            Did Blythe seem particularly strong tonight in the house? (I know she’s always strong, but this was another level, it seemed)

          • thirdlady says:

            Sorry, Bosah, for some reason I can’t reply to you below, so doing it here…Yes, I do think Blythe was particularly powerful tonight (I agree that she always is strong). Her second-act scene (even given the constraints of her Ming the Merciless chair!) with Terfel was electrifying. And she got a particularly enthusiastic ovation as well…

  • ianw2 says:

    And Alex Ross returns with a swinging left hook!

    (BOTH of my secret husbands on Parterre on the same morning! I am going to go lie down)

  • Harry says:

    Has anyone ever thought- without all this applied deconstructing 1860′s- 2012 feminist nonsense -- that Brunnhilde’s final actiions are like one of those old Indian cult funeral rituals blended with a dash of the Vikings?
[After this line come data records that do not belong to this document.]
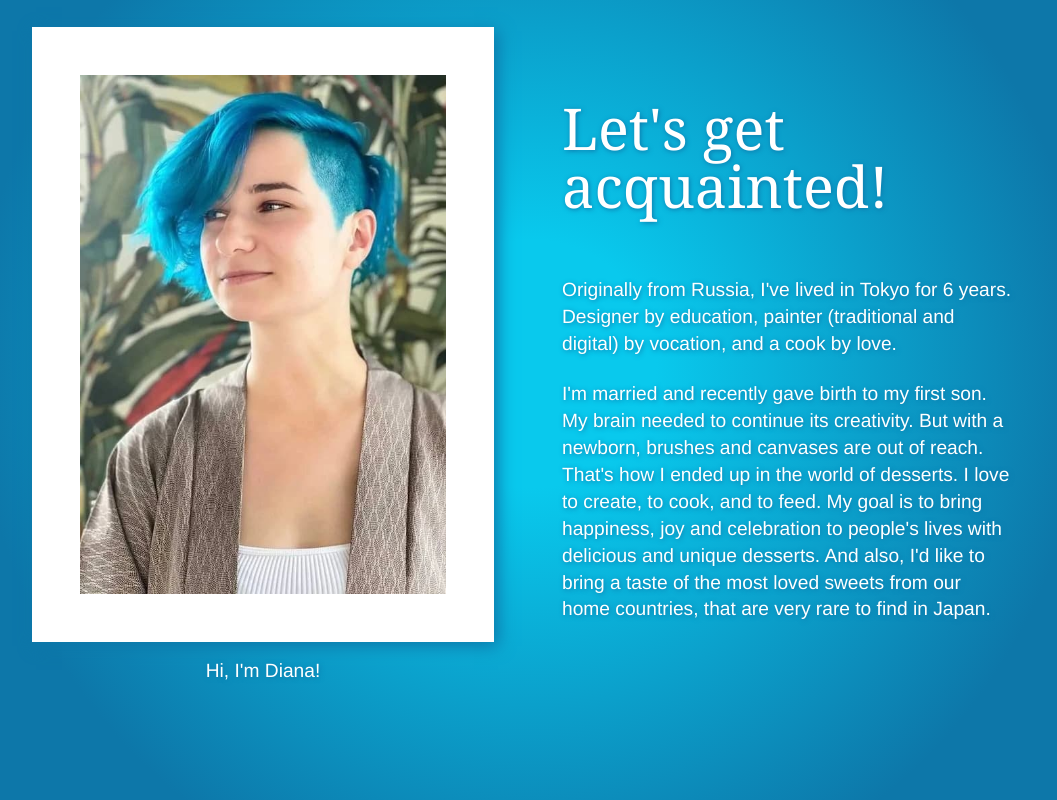
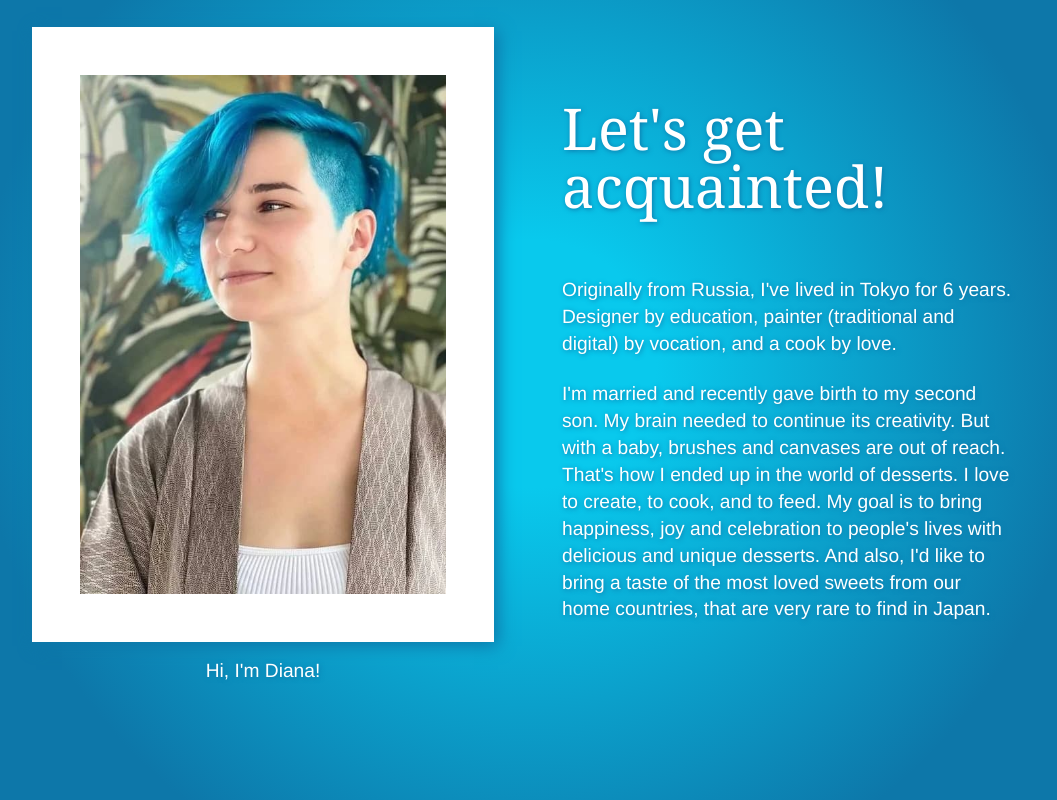
Before and after one commit to digitalclover/dacha-landing, a plain HTML site: page public/en.html in a window 1280 px wide. Shown: the part 9070-9870 px from the top of the page, without its empty margins (108-1165 px from the left). Drawn offline with nearby package versions, Linux system fonts and the light colour scheme; files that its build step writes are made by us from their sources; a web font is replaced by a local one.

Commit message:
Updated bio

```diff
--- a/public/en.html
+++ b/public/en.html
@@ -464,7 +464,7 @@
 
             <p>Originally from Russia, I've lived in Tokyo for 6 years. Designer by education, painter (traditional and digital) by vocation, and a cook by love.</p>
 
-            <p>I'm married and recently gave birth to my first son. My brain needed to continue its creativity. But with a newborn, brushes and canvases are out of reach. That's how I ended up in the world of desserts. I love to create, to cook, and to feed. My goal is to bring happiness, joy and celebration to people's lives with delicious and unique desserts. And also, I'd like to bring a taste of the most loved sweets from our home countries, that are very rare to find in Japan. </p>
+            <p>I'm married and recently gave birth to my second son. My brain needed to continue its creativity. But with a baby, brushes and canvases are out of reach. That's how I ended up in the world of desserts. I love to create, to cook, and to feed. My goal is to bring happiness, joy and celebration to people's lives with delicious and unique desserts. And also, I'd like to bring a taste of the most loved sweets from our home countries, that are very rare to find in Japan. </p>
 
           </div>
         </div>
```
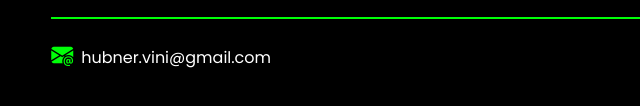
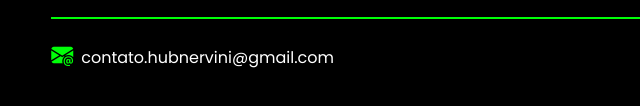
Before and after one commit to V1N1nam/portfolio, a plain HTML site: page index.html in a window 1280 px wide. Shown: the part 3171-3277 px from the top of the page, 0-640 px from the left. Drawn offline with nearby package versions, Linux system fonts and the light colour scheme.

Commit message:
Update index.html

```diff
--- a/index.html
+++ b/index.html
@@ -180,7 +180,7 @@
                 </div>
             </div><!-- line-footer -->
             <div class="line-footer borda">
-                <p><i class="bi bi-envelope-at-fill"></i><a href="mailto:hubner.vini@gmail.com">hubner.vini@gmail.com</a></p>
+                <p><i class="bi bi-envelope-at-fill"></i><a href="mailto:contato.hubnervini@gmail.com">contato.hubnervini@gmail.com</a></p>
             </div><!-- line-footer -->
         </div><!-- interface -->
     </footer>
```
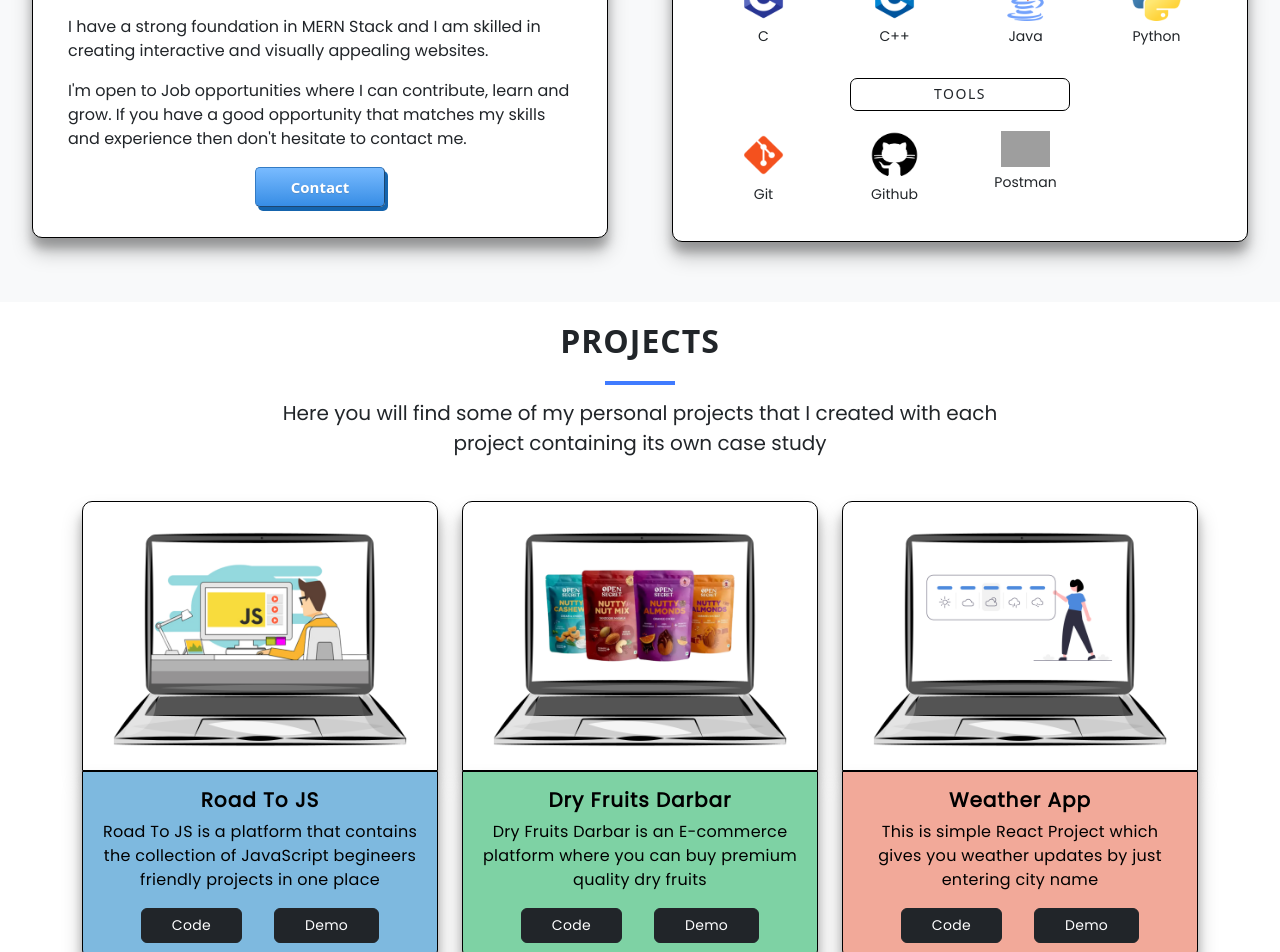
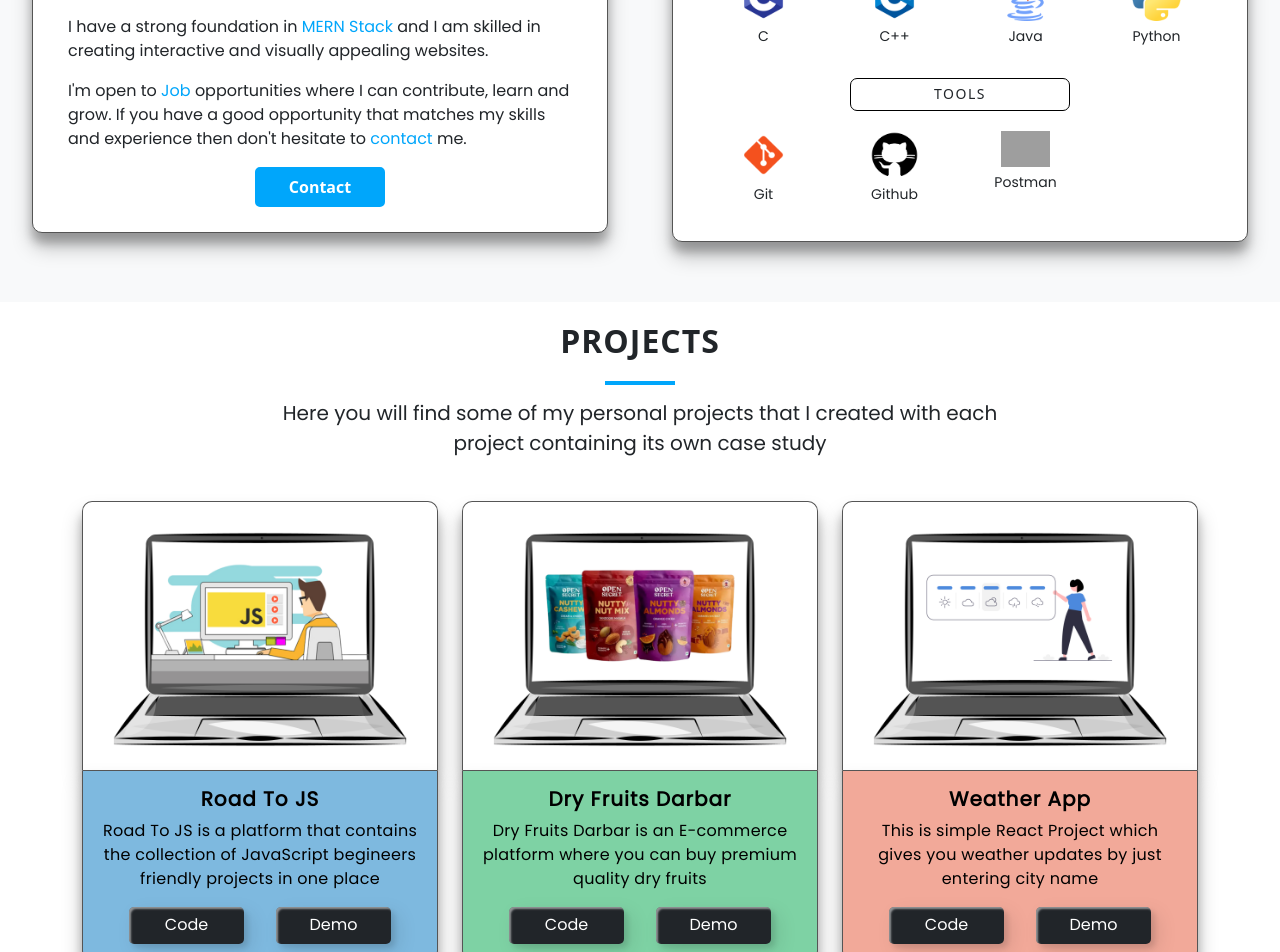
Before and after one commit to satyampund/satyam-portfolio, a React (Create React App) app: page / in a window 1280 px wide. Shown: the part 1220-2172 px from the top of the page. Built offline with nearby package versions, Linux system fonts and the light colour scheme; grey boxes are pictures that could not be loaded.

Commit message:
overall finishing touch -project

```diff
--- a/src/components/About/About.css
+++ b/src/components/About/About.css
@@ -5,7 +5,7 @@
 .about-heading:after {
   display: block;
   height: 4px;
-  background-color: #407bff;
+  background-color: #00a6fb;
   content: ' ';
   width: 70px;
   margin: 0 auto;
@@ -30,7 +30,7 @@
 
 .know-me-container {
   padding: 25px;
-  border: 1px solid black;
+  border: 1px solid #555;
   margin: 40px 20px;
   background-color: white;
   border-radius: 10px;
@@ -49,7 +49,7 @@
 .about-boxes-heading:after {
   display: block;
   height: 3px;
-  background-color: #407bff;
+  background-color: #00a6fb;
   content: ' ';
   width: 40px;
   margin: 10px auto;
--- a/src/components/About/KnowMe.css
+++ b/src/components/About/KnowMe.css
@@ -22,27 +22,29 @@
   letter-spacing: 1px;
 }
 
-.ContactbuttonClass {
-  font-size: 15px;
-  width: 130px;
+span {
+  color: #00a6fb;
+}
+
+.css-button-rounded--sky {
+  min-width: 130px;
   height: 40px;
-  border-width: 1px;
   color: #fff;
-  border-color: #337bc4;
+  padding: 5px 10px;
   font-weight: bold;
-  border-top-left-radius: 5px;
-  border-top-right-radius: 5px;
-  border-bottom-left-radius: 5px;
-  border-bottom-right-radius: 5px;
-  box-shadow: 3px 4px 0px 0px #1564ad;
-  text-shadow: 0px 1px 0px #528ecc;
-  background: linear-gradient(#79bbff, #378de5);
+  cursor: pointer;
+  transition: all 0.3s ease;
+  position: relative;
+  display: inline-block;
+  outline: none;
+  border-radius: 5px;
+  border: 2px solid #00a6fb;
+  background: #00a6fb;
   display: block;
   margin-left: auto;
   margin-right: auto;
-  margin-bottom: 5px;
 }
-
-.ContactbuttonClass:hover {
-  background: linear-gradient(#378de5, #79bbff);
+.css-button-rounded--sky:hover {
+  background: #fff;
+  color: #00a6fb;
 }
--- a/src/components/About/KnowMe.js
+++ b/src/components/About/KnowMe.js
@@ -26,15 +26,16 @@ const KnowMe = () => {
           technologies.
         </p>
         <p>
-          I have a strong foundation in MERN Stack and I am skilled in creating interactive and
-          visually appealing websites.
+          I have a strong foundation in <span>MERN Stack</span> and I am skilled in creating
+          interactive and visually appealing websites.
         </p>
         <p>
-          I'm open to Job opportunities where I can contribute, learn and grow. If you have a good
-          opportunity that matches my skills and experience then don't hesitate to contact me.
+          I'm open to <span>Job</span> opportunities where I can contribute, learn and grow. If you
+          have a good opportunity that matches my skills and experience then don't hesitate to
+          <span> contact</span> me.
         </p>
       </div>
-      <button className="ContactbuttonClass">Contact</button>
+      <button className="css-button-rounded--sky">Contact</button>
     </>
   );
 };
--- a/src/components/NavBar/NavBar.css
+++ b/src/components/NavBar/NavBar.css
@@ -1,6 +1,11 @@
 .nav-link {
   text-transform: uppercase;
   font-weight: bolder !important;
+  color: #555 !important;
+}
+
+.nav-link:hover {
+  color: #00a6fb !important;
 }
 
 .nav-item {
@@ -19,3 +24,7 @@
   letter-spacing: 1px;
   color: #555;
 }
+
+.brand-name:hover {
+  color: #00a6fb;
+}
--- a/src/components/Projects/ProjectCard.css
+++ b/src/components/Projects/ProjectCard.css
@@ -8,13 +8,14 @@
 
 .card-img {
   padding: 5px;
-  border: 1px solid black;
+  border: 1px solid #555;
+  border-bottom: 0;
   border-radius: 10px 10px 0 0 !important;
   box-shadow: 0 14px 20px rgba(0, 0, 0, 0.25), 0 10px 10px rgba(0, 0, 0, 0.22);
 }
 
 .card-body {
-  border: 1px solid black;
+  border: 1px solid #555;
   border-radius: 0 0 10px 10px !important;
   letter-spacing: 0.3px;
   box-shadow: 0 14px 20px rgba(0, 0, 0, 0.25), 0 10px 10px rgba(0, 0, 0, 0.22);
@@ -67,3 +68,95 @@
     padding-right: 20px !important;
   }
 }
+
+.css-button-arrow--black {
+  min-width: 120px;
+  height: 37px;
+  color: #fff;
+  padding: 5px 10px;
+  font-weight: bold;
+  cursor: pointer;
+  transition: all 0.3s ease;
+  position: relative;
+  display: inline-block;
+  outline: none;
+  overflow: hidden;
+  border-radius: 5px;
+  border: none;
+  background-color: #343a40;
+  text-decoration: none;
+}
+.css-button-arrow--black:hover {
+  border-radius: 5px;
+  padding-right: 24px;
+  padding-left: 8px;
+  color: #fff;
+}
+.css-button-arrow--black:hover:after {
+  opacity: 1;
+  right: 10px;
+}
+.css-button-arrow--black:after {
+  content: '\00BB';
+  position: absolute;
+  opacity: 0;
+  font-size: 20px;
+  line-height: 40px;
+  top: 0;
+  right: -20px;
+  transition: 0.4s;
+}
+
+/*hdhsa*/
+.css-button-shadow-border-sliding--black {
+  min-width: 115px;
+  height: 37px;
+  color: #fff;
+  font-weight: 200 !important;
+  padding: 5px 10px;
+  font-weight: bold;
+  cursor: pointer;
+  transition: all 0.3s ease;
+  position: relative;
+  display: inline-block;
+  outline: none;
+  border-radius: 5px;
+  border: none;
+  box-shadow: inset 2px 2px 2px 0px rgba(255, 255, 255, 0.5), 7px 7px 20px 0px rgba(0, 0, 0, 0.1),
+    4px 4px 5px 0px rgba(0, 0, 0, 0.1);
+  background: #212529;
+  z-index: 1;
+}
+.css-button-shadow-border-sliding--black:hover:after {
+  width: 100%;
+  left: 0;
+}
+.css-button-shadow-border-sliding--black:after {
+  border-radius: 5px;
+  position: absolute;
+  content: '';
+  width: 0;
+  height: 100%;
+  top: 0;
+  z-index: -1;
+  box-shadow: inset 2px 2px 2px 0px rgba(255, 255, 255, 0.5), 7px 7px 20px 0px rgba(0, 0, 0, 0.1),
+    4px 4px 5px 0px rgba(0, 0, 0, 0.1);
+  transition: all 0.3s ease;
+  background-color: #343a40;
+  right: 0;
+}
+.css-button-shadow-border-sliding--black:active {
+  top: 2px;
+}
+
+@media screen and (max-width: 400px) {
+  .css-button-shadow-border-sliding--black {
+    min-width: 100px;
+  }
+}
+
+@media screen and (max-width: 335px) {
+  .css-button-shadow-border-sliding--black {
+    min-width: 90px;
+  }
+}
--- a/src/components/Projects/ProjectCardLogic.js
+++ b/src/components/Projects/ProjectCardLogic.js
@@ -37,12 +37,12 @@ const ProjectCardLogic = () => {
           <div className={`card-body ${ele.color}`}>
             <h5 className="card-title">{ele.title}</h5>
             <p className="card-text">{ele.description}</p>
-            <a href="#ss" className="btn btn-dark me-3 project-card-btn">
-              Code
-            </a>
-            <a href="#ss" className="btn btn-dark ms-3 project-card-btn">
+            <button className="css-button-shadow-border-sliding--black me-3">Code</button>
+            <button className="css-button-shadow-border-sliding--black ms-3 ">Demo</button>
+
+            {/* <a href="#ss" className="btn btn-dark ms-3 project-card-btn">
               Demo
-            </a>
+            </a> */}
           </div>
         </div>
       </div>
--- a/src/components/Projects/Projects.css
+++ b/src/components/Projects/Projects.css
@@ -9,7 +9,7 @@
 .project-section-heading:after {
   display: block;
   height: 4px;
-  background-color: #407bff;
+  background-color: #00a6fb;
   content: ' ';
   width: 70px;
   margin: 0 auto;
```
Where, the widow used to submissively burn as well on their dead husband’s burning pyre.

  • Henry Holland says:

    From the link:

    The remark leaves the impression—right or wrong, I cannot say—of a guy who simply doesn’t like opera very much

    If true, that’ll be such a plus for when he does Saint François d’Assise, won’t it?

  • Ilka Saro says:

    Er… and speaking of the Ring, I just saw Walkuere last night. Wow. Stuart Skelton delivered a rock-solid Siegmund. In fact, the cast was remarkably solid. Voigt is still having troubles, but they weren’t as conspicuous as they were last season. Ditto Terfel, his voice is much clear, much more ring to it (no pun intended) than last season. Blythe was terrific. Westbroek was terrific. It was quite an evening.

  • mj says:

    I listened to the first two acts last night. Skelton was just wonderful on the radio! Elegant singing, yet powerful. Want to hear more from him. Luisi and the orchestra not at their best (in my opinion). Listening to Voigt made me LONG desperately for Nina Stemme. So I had to turn it off.

    • thirdlady says:!/Bryn_Terfel/status/199900727856988161

      Actually, I thought he was bounding around on it like a gazelle (or, you know, a sort of teutonic, flawed-god-like gazelle), even though the planks looked as though they were shuddering disconcertingly beneath him…it was quite impressive!

      • Liz.S says:

        “Kept on slippinandaslidin and tripping! Wotan needs that solid good foothold” -- ?!!
        Ah la machine…

        He’s so nice about it -- and he was like a gazelle despite? It’s so good to know -- thank you, thirdlady!

        • Ilka Saro says:

          I wonder if the singers get hazard pay for performing on that machine. I think it is a brave Valkyrie who will slide down those panels.

  • traviata136 says:

    We thought Skelton was wonderful. He and Westbroek had great chemistry and their scenes were touching. I too longed for Stemme. What’s with the trumpets?